> **REQUIRED WORK**
All records after this line are to be returned verbatim.
=== DATA UNDER STUDY ===
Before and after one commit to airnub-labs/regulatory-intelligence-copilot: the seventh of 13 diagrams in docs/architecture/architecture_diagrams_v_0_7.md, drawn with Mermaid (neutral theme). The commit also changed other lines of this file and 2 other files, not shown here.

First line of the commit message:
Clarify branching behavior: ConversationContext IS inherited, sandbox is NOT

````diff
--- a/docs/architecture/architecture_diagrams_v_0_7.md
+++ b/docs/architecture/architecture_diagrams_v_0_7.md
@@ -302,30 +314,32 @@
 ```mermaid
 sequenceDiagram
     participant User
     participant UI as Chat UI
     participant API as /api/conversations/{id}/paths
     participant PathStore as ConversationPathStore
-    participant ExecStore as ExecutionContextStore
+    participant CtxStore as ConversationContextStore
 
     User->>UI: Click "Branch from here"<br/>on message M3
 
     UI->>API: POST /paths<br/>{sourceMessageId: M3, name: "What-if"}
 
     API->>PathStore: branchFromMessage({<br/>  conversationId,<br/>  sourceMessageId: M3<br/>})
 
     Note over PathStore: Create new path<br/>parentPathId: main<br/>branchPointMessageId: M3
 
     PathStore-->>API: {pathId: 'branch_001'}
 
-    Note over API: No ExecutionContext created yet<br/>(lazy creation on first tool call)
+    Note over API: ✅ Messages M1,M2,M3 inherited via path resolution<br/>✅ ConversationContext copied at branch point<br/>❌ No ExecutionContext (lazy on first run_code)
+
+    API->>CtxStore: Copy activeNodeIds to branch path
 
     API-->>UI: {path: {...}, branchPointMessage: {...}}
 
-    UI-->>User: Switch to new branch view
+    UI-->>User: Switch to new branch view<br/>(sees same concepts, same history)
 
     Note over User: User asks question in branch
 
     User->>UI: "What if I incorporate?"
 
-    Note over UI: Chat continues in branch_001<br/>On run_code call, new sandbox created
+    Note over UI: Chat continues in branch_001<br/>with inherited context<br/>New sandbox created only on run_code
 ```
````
===
> **SOLUTION FOR THIS TASK**
Before and after one commit to airnub-labs/regulatory-intelligence-copilot: the seventh of 13 diagrams in docs/architecture/architecture_diagrams_v_0_7.md, drawn with Mermaid (neutral theme). The commit also changed other lines of this file and 2 other files, not shown here.

First line of the commit message:
Clarify branching behavior: ConversationContext IS inherited, sandbox is NOT

````diff
--- a/docs/architecture/architecture_diagrams_v_0_7.md
+++ b/docs/architecture/architecture_diagrams_v_0_7.md
@@ -302,30 +314,32 @@
 ```mermaid
 sequenceDiagram
     participant User
     participant UI as Chat UI
     participant API as /api/conversations/{id}/paths
     participant PathStore as ConversationPathStore
-    participant ExecStore as ExecutionContextStore
+    participant CtxStore as ConversationContextStore
 
     User->>UI: Click "Branch from here"<br/>on message M3
 
     UI->>API: POST /paths<br/>{sourceMessageId: M3, name: "What-if"}
 
     API->>PathStore: branchFromMessage({<br/>  conversationId,<br/>  sourceMessageId: M3<br/>})
 
     Note over PathStore: Create new path<br/>parentPathId: main<br/>branchPointMessageId: M3
 
     PathStore-->>API: {pathId: 'branch_001'}
 
-    Note over API: No ExecutionContext created yet<br/>(lazy creation on first tool call)
+    Note over API: ✅ Messages M1,M2,M3 inherited via path resolution<br/>✅ ConversationContext copied at branch point<br/>❌ No ExecutionContext (lazy on first run_code)
+
+    API->>CtxStore: Copy activeNodeIds to branch path
 
     API-->>UI: {path: {...}, branchPointMessage: {...}}
 
-    UI-->>User: Switch to new branch view
+    UI-->>User: Switch to new branch view<br/>(sees same concepts, same history)
 
     Note over User: User asks question in branch
 
     User->>UI: "What if I incorporate?"
 
-    Note over UI: Chat continues in branch_001<br/>On run_code call, new sandbox created
+    Note over UI: Chat continues in branch_001<br/>with inherited context<br/>New sandbox created only on run_code
 ```
````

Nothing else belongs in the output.